- TASK ITEM -
Down to the last line, repeat the entries exactly and drop any image.

[Opening DATA PROVIDED section]

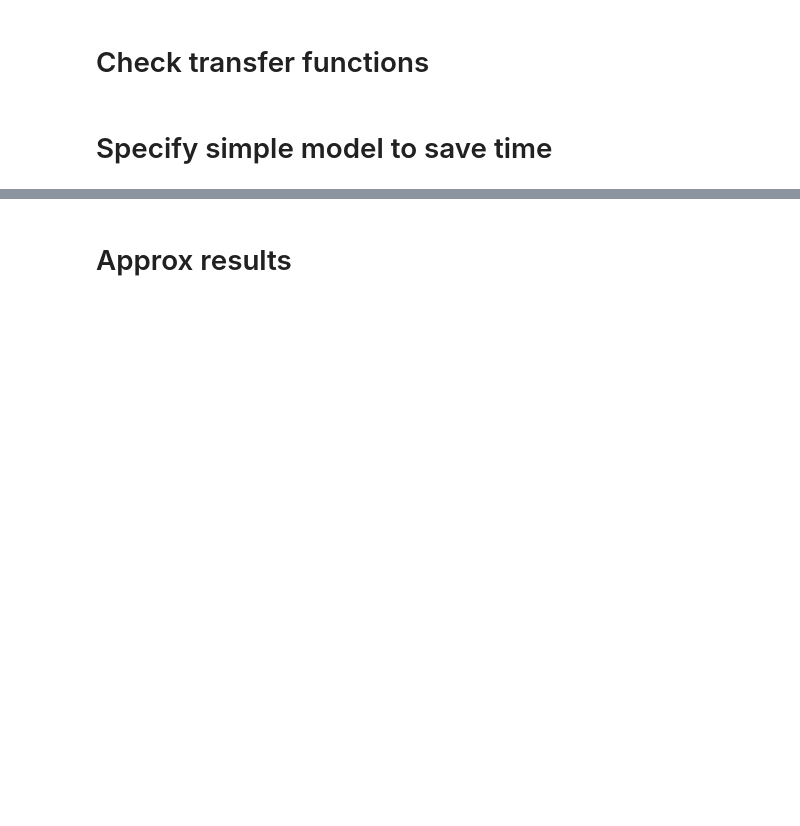
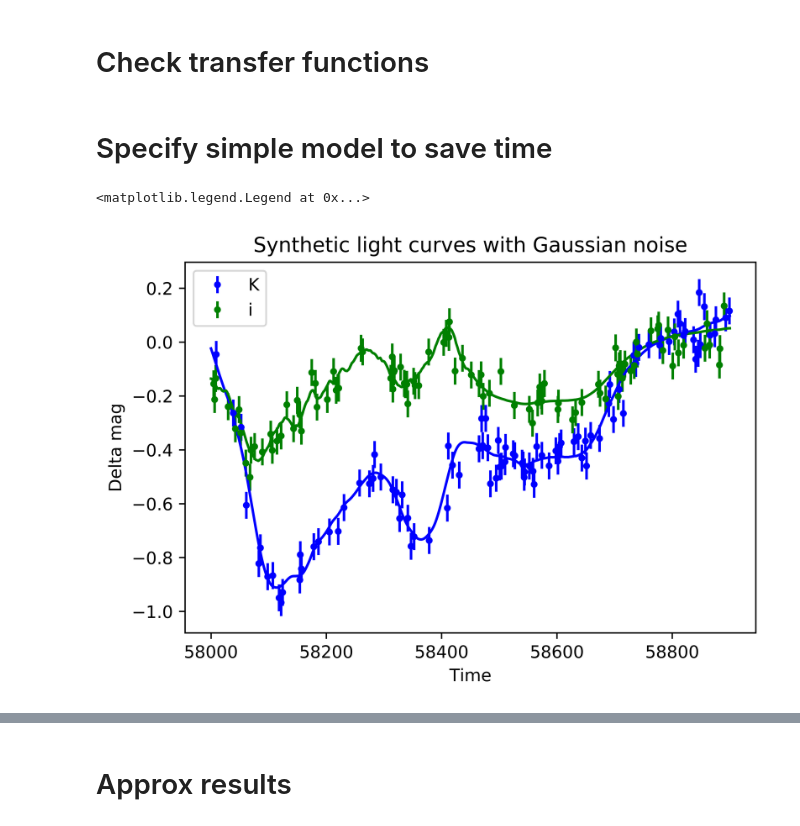
Before and after one commit to MalteBrinch/Master-Thesis-Code, a Jupyter notebook: 7d conv and iterating a GP.ipynb, the cells around one changed output, grey strips where cells are left out. Drawn from its saved outputs; the diff is of its cells as text; code cells hidden in the pictures; blank space fills up the shorter version.

```diff
--- a/7d conv and iterating a GP.ipynb
+++ b/7d conv and iterating a GP.ipynb
@@ -864,18 +866,19 @@ plt.plot(x,y,'.')
 import random
 yK,yKerr = np.loadtxt('Kband.txt', delimiter=',', usecols=(0,1), unpack=True)
 yi,yierr = np.loadtxt('iband.txt', delimiter=',', usecols=(0,1), unpack=True)
-yg,ygerr = np.loadtxt('gband.txt', delimiter=',', usecols=(0,1), unpack=True)
+yKplot=yK
+yiplot=yi
 X=np.linspace(58000,58900,1000)
 yKerr=np.ones(len(yKerr))*max(yKerr)
 yierr=np.ones(len(yierr))*max(yierr)
-n_list = 499# Number of selected points
+n_list = 99# Number of selected points
 the_list = list(range(len(X)))
 ind = random.sample(the_list, n_list)
 ind2 = random.sample(the_list, n_list)
-yK=yK[ind]
+yK=yK[ind] + np.random.normal(0,max(yKerr),n_list)
 yKerr=yKerr[ind]
 XK=X[ind]
-yi=yi[ind2]
+yi=yi[ind2] + np.random.normal(0,max(yierr),n_list)
 yierr=yierr[ind2]
 Xi=X[ind2]
 # %%
@@ -885,8 +888,18 @@ Xf=np.reshape(Xf,(len(Xf),1))
 tau=np.linspace(0.0,100.0,nf)#np.linspace(1.0,100.0,nf)
 # %%
 #plt.plot(Xf,2e-6*Xf,'.')
+plt.figure(dpi=1000)
 plt.errorbar(XK, yK, yKerr, fmt='b.', label='K')
+plt.plot(X,yKplot,'b')
 plt.errorbar(Xi, yi, yierr, fmt='g.', label='i')
+plt.plot(X,yiplot,'g')
+plt.title('Synthetic light curves with Gaussian noise')
+plt.xlabel('Time')
+plt.ylabel('Delta mag')
+plt.legend()
+# %% [output]
+<matplotlib.legend.Legend at 0x...>
+[figure, added]
 # %%
 mlow=2.3#10
 mhigh=3.7#4.1#60
```
Also changed, not shown: parts of 3 cells of this notebook.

[Closing DATA PROVIDED section]

- FINISHED TASK -
Before and after one commit to MalteBrinch/Master-Thesis-Code, a Jupyter notebook: 7d conv and iterating a GP.ipynb, the cells around one changed output, grey strips where cells are left out. Drawn from its saved outputs; the diff is of its cells as text; code cells hidden in the pictures; blank space fills up the shorter version.

```diff
--- a/7d conv and iterating a GP.ipynb
+++ b/7d conv and iterating a GP.ipynb
@@ -864,18 +866,19 @@ plt.plot(x,y,'.')
 import random
 yK,yKerr = np.loadtxt('Kband.txt', delimiter=',', usecols=(0,1), unpack=True)
 yi,yierr = np.loadtxt('iband.txt', delimiter=',', usecols=(0,1), unpack=True)
-yg,ygerr = np.loadtxt('gband.txt', delimiter=',', usecols=(0,1), unpack=True)
+yKplot=yK
+yiplot=yi
 X=np.linspace(58000,58900,1000)
 yKerr=np.ones(len(yKerr))*max(yKerr)
 yierr=np.ones(len(yierr))*max(yierr)
-n_list = 499# Number of selected points
+n_list = 99# Number of selected points
 the_list = list(range(len(X)))
 ind = random.sample(the_list, n_list)
 ind2 = random.sample(the_list, n_list)
-yK=yK[ind]
+yK=yK[ind] + np.random.normal(0,max(yKerr),n_list)
 yKerr=yKerr[ind]
 XK=X[ind]
-yi=yi[ind2]
+yi=yi[ind2] + np.random.normal(0,max(yierr),n_list)
 yierr=yierr[ind2]
 Xi=X[ind2]
 # %%
@@ -885,8 +888,18 @@ Xf=np.reshape(Xf,(len(Xf),1))
 tau=np.linspace(0.0,100.0,nf)#np.linspace(1.0,100.0,nf)
 # %%
 #plt.plot(Xf,2e-6*Xf,'.')
+plt.figure(dpi=1000)
 plt.errorbar(XK, yK, yKerr, fmt='b.', label='K')
+plt.plot(X,yKplot,'b')
 plt.errorbar(Xi, yi, yierr, fmt='g.', label='i')
+plt.plot(X,yiplot,'g')
+plt.title('Synthetic light curves with Gaussian noise')
+plt.xlabel('Time')
+plt.ylabel('Delta mag')
+plt.legend()
+# %% [output]
+<matplotlib.legend.Legend at 0x...>
+[figure, added]
 # %%
 mlow=2.3#10
 mhigh=3.7#4.1#60
```
Also changed, not shown: parts of 3 cells of this notebook.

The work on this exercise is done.